▸ Work request:
The lines you return should be those containing the string "print", taken from the data below.

[Saved entries]
■ ■ ■ ■ ■ ■ ■

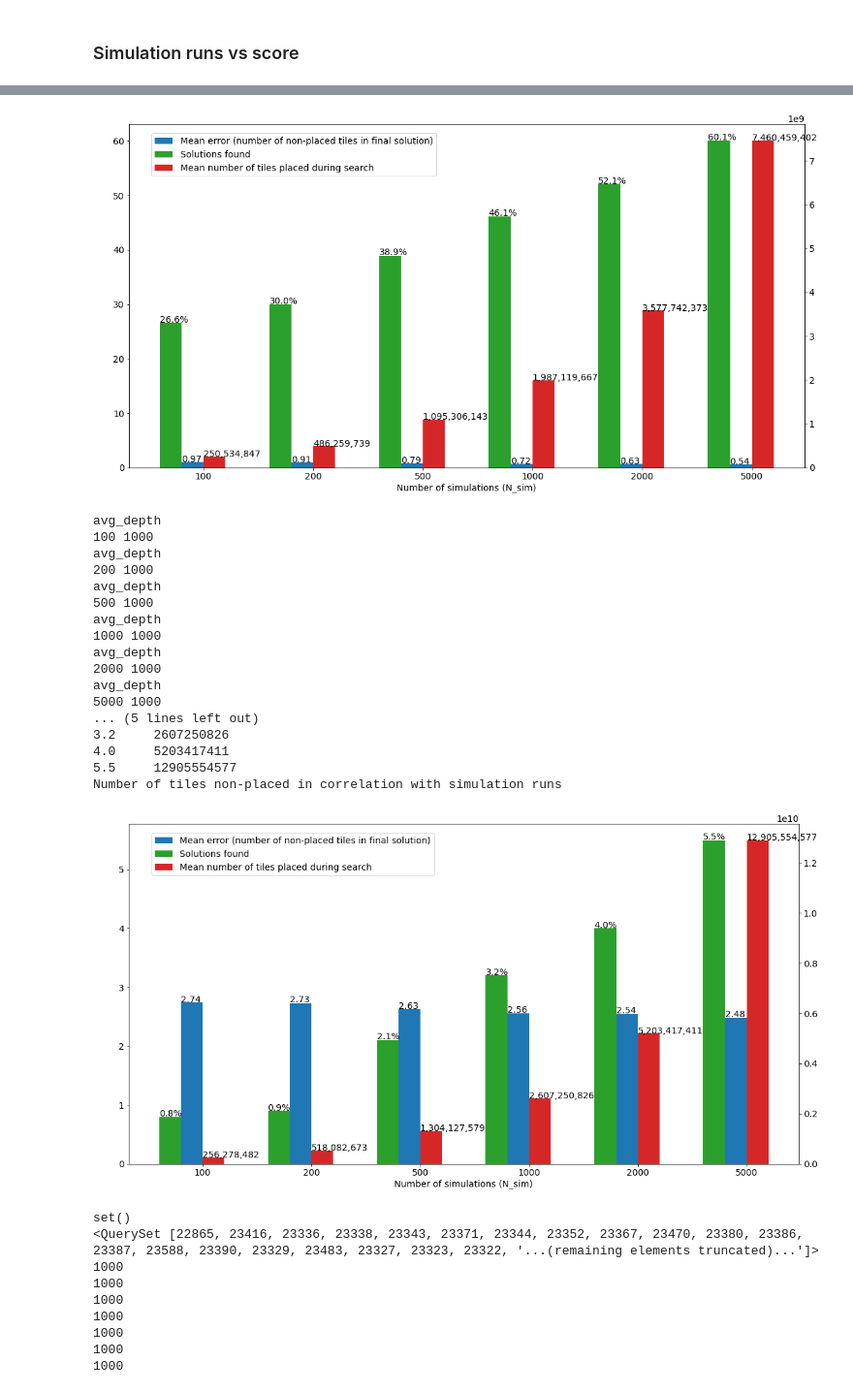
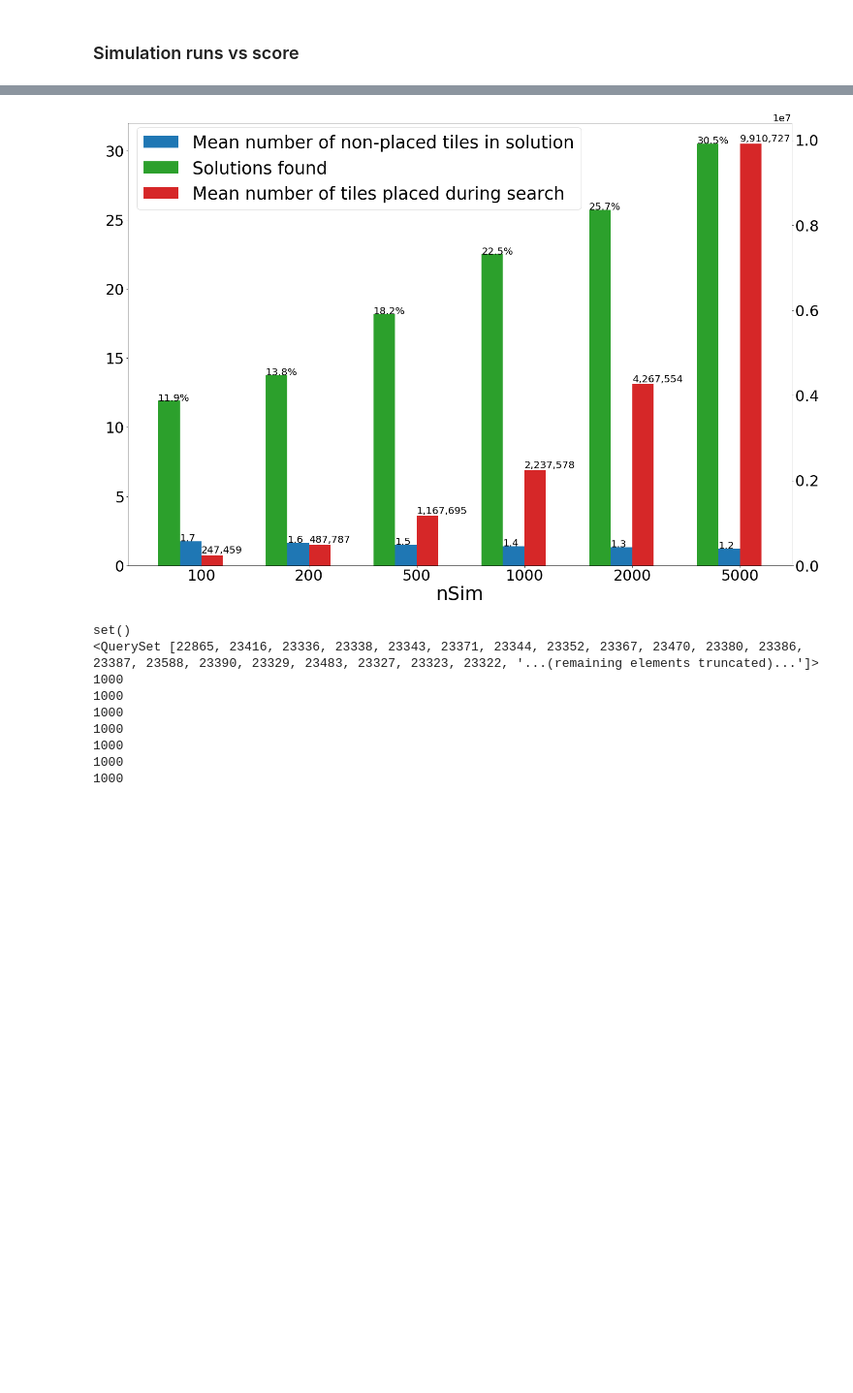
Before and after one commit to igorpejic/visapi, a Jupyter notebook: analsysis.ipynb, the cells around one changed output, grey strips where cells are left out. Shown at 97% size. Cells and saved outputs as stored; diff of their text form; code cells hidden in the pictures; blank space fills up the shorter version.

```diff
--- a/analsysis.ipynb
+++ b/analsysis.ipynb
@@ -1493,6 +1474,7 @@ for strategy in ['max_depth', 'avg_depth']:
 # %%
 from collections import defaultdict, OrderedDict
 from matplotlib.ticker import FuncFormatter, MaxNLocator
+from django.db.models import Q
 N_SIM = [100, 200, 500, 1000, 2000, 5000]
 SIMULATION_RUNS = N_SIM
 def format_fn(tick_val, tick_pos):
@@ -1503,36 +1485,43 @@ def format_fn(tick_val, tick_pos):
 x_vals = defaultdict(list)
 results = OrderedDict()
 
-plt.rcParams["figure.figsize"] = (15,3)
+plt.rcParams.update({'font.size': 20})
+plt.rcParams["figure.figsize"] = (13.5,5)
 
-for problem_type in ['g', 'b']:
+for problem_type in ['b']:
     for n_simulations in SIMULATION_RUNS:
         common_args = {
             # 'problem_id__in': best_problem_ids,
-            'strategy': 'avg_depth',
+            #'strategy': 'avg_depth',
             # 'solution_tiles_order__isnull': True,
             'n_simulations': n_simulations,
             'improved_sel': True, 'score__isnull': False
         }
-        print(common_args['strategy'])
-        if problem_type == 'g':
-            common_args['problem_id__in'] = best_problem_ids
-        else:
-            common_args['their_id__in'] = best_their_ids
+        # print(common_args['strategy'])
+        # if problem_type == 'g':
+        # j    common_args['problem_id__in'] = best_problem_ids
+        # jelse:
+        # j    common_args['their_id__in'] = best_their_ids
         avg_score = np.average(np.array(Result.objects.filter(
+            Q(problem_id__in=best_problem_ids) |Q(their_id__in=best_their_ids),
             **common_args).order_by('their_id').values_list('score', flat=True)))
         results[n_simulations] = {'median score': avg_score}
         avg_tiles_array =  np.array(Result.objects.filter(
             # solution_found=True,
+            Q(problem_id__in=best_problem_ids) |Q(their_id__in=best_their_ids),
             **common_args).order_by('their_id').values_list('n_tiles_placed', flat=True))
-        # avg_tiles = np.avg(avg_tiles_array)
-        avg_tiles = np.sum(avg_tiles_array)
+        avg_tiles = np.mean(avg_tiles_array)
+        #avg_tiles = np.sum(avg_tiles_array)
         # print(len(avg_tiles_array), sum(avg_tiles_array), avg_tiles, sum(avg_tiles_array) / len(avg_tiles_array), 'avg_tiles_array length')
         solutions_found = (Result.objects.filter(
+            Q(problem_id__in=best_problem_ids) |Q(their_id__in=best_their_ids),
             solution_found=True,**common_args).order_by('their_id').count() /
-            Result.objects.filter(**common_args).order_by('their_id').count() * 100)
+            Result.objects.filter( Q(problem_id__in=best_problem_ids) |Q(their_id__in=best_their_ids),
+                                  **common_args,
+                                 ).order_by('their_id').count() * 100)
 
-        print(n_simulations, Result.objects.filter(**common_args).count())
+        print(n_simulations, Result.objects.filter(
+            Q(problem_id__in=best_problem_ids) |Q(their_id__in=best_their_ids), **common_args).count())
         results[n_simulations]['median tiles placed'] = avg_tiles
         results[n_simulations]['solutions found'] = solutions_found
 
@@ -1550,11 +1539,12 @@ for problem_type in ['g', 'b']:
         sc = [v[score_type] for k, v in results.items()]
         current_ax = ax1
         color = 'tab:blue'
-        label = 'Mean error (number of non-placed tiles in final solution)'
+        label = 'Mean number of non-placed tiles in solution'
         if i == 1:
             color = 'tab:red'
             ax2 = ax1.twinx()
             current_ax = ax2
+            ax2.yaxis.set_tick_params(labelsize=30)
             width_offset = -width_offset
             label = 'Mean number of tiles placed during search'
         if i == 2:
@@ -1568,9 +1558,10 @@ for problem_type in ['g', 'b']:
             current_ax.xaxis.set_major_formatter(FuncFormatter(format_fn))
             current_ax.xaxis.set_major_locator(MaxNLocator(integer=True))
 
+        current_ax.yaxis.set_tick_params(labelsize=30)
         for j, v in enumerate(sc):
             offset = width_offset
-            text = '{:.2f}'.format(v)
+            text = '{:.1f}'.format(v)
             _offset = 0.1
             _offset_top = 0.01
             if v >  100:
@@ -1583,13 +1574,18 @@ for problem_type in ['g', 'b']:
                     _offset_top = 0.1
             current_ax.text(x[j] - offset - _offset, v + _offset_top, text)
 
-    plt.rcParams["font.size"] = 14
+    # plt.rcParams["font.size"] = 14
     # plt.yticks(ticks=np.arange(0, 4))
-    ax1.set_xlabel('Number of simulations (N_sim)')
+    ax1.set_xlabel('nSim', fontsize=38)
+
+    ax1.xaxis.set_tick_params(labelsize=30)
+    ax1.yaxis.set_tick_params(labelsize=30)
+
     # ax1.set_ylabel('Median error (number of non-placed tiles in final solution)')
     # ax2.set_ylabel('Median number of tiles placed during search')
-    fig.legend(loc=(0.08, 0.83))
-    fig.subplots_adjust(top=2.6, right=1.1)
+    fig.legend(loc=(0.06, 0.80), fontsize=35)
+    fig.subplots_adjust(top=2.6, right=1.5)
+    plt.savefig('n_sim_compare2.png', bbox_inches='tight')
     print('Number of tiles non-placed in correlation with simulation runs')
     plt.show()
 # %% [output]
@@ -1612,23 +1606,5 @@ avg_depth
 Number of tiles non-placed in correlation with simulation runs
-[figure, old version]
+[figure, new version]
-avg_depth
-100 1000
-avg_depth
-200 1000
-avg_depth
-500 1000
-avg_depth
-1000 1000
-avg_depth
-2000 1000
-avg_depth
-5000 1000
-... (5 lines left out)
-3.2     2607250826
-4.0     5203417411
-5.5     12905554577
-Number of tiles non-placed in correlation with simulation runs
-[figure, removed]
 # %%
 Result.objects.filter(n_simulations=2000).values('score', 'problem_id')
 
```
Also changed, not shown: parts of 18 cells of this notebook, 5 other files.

■ ■ ■ ■ ■ ■ ■

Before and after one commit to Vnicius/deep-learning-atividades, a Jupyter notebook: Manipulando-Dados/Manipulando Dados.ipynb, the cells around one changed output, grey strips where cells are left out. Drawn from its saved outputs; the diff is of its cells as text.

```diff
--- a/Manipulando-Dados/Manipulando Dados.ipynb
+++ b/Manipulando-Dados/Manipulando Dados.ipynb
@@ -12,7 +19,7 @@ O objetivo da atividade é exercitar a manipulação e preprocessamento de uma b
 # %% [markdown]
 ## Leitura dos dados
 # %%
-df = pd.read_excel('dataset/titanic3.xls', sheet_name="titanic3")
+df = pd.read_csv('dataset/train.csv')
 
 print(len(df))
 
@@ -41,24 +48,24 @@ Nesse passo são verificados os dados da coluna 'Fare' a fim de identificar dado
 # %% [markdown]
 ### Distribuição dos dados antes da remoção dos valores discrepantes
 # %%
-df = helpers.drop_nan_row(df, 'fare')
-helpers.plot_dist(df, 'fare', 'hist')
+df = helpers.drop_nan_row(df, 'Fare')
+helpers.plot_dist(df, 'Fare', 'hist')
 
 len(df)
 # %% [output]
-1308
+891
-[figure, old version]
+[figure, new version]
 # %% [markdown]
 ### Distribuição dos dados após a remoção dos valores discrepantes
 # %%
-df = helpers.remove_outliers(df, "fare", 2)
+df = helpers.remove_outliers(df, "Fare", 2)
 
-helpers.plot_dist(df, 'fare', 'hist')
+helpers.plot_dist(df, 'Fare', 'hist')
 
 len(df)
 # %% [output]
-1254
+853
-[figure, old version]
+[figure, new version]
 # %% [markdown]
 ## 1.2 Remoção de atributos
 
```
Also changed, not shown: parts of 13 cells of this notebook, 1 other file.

■ ■ ■ ■ ■ ■ ■

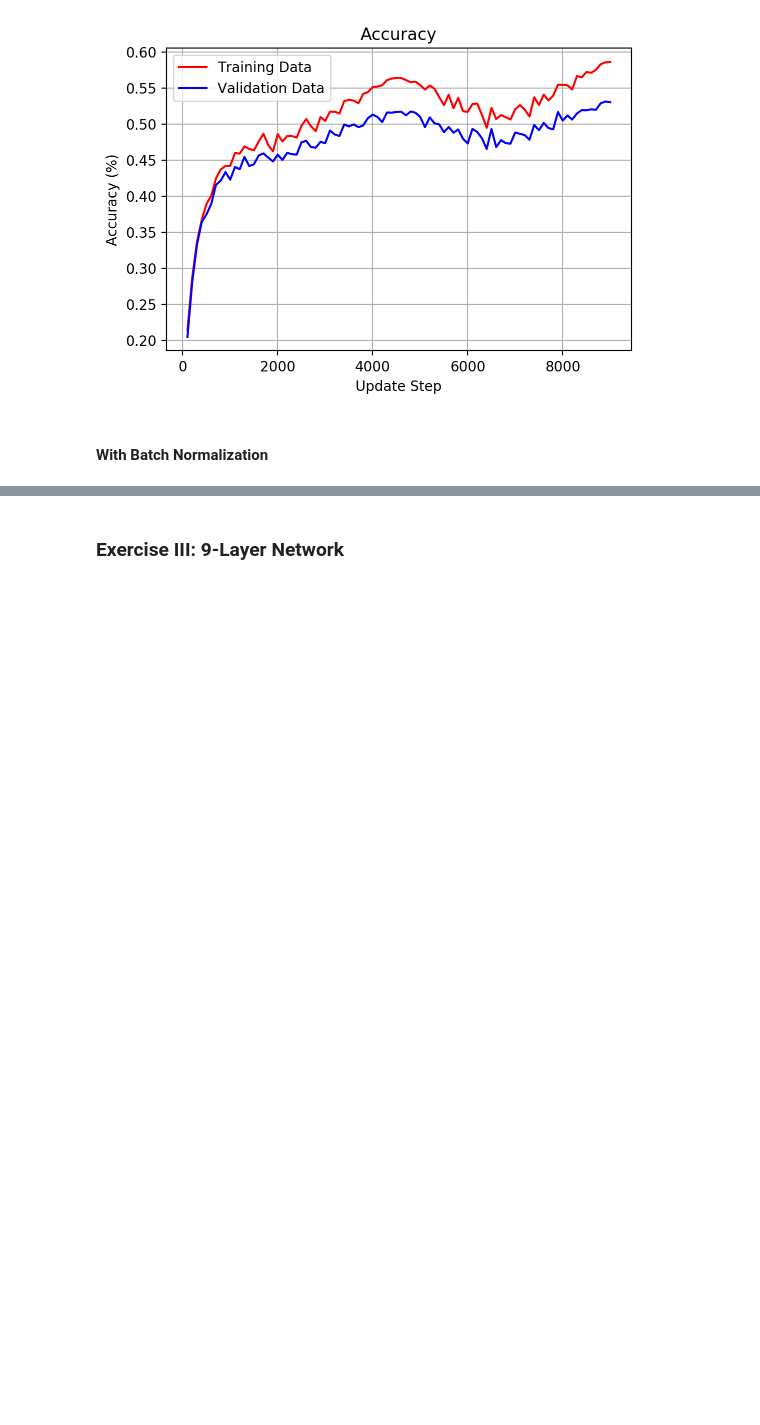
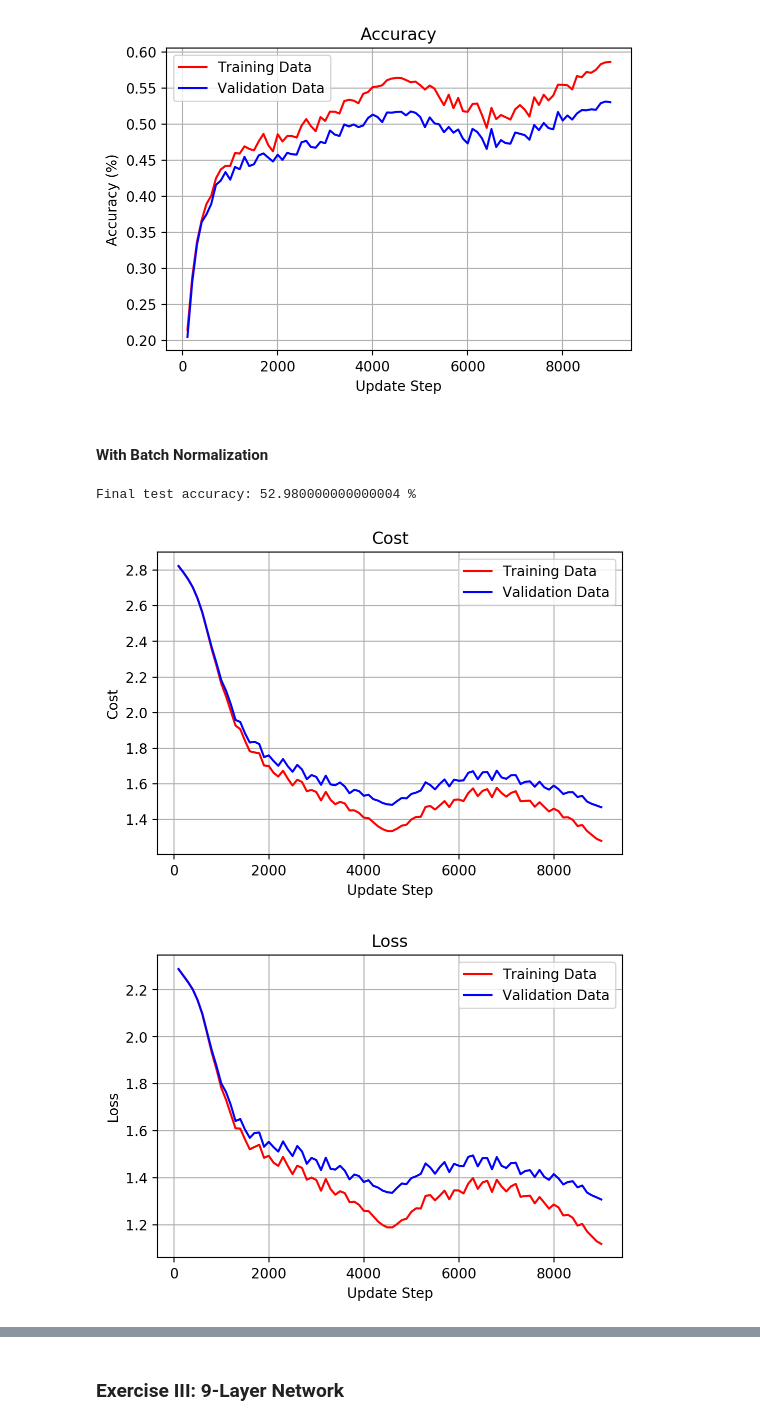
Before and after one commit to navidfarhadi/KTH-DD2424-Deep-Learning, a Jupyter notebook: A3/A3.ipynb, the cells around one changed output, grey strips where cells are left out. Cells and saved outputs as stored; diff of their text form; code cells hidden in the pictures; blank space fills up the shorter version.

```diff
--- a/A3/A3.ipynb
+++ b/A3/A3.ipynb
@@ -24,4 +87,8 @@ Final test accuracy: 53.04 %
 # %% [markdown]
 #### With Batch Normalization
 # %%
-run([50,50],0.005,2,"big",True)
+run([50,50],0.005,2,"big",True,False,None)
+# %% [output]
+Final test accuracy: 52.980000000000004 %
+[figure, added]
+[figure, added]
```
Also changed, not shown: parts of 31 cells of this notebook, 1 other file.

■ ■ ■ ■ ■ ■ ■

▸ Solution to the problem:
-        print(common_args['strategy'])
+        # print(common_args['strategy'])
         # print(len(avg_tiles_array), sum(avg_tiles_array), avg_tiles, sum(avg_tiles_array) / len(avg_tiles_array), 'avg_tiles_array length')
-        print(n_simulations, Result.objects.filter(**common_args).count())
+        print(n_simulations, Result.objects.filter(
     print('Number of tiles non-placed in correlation with simulation runs')
 print(len(df))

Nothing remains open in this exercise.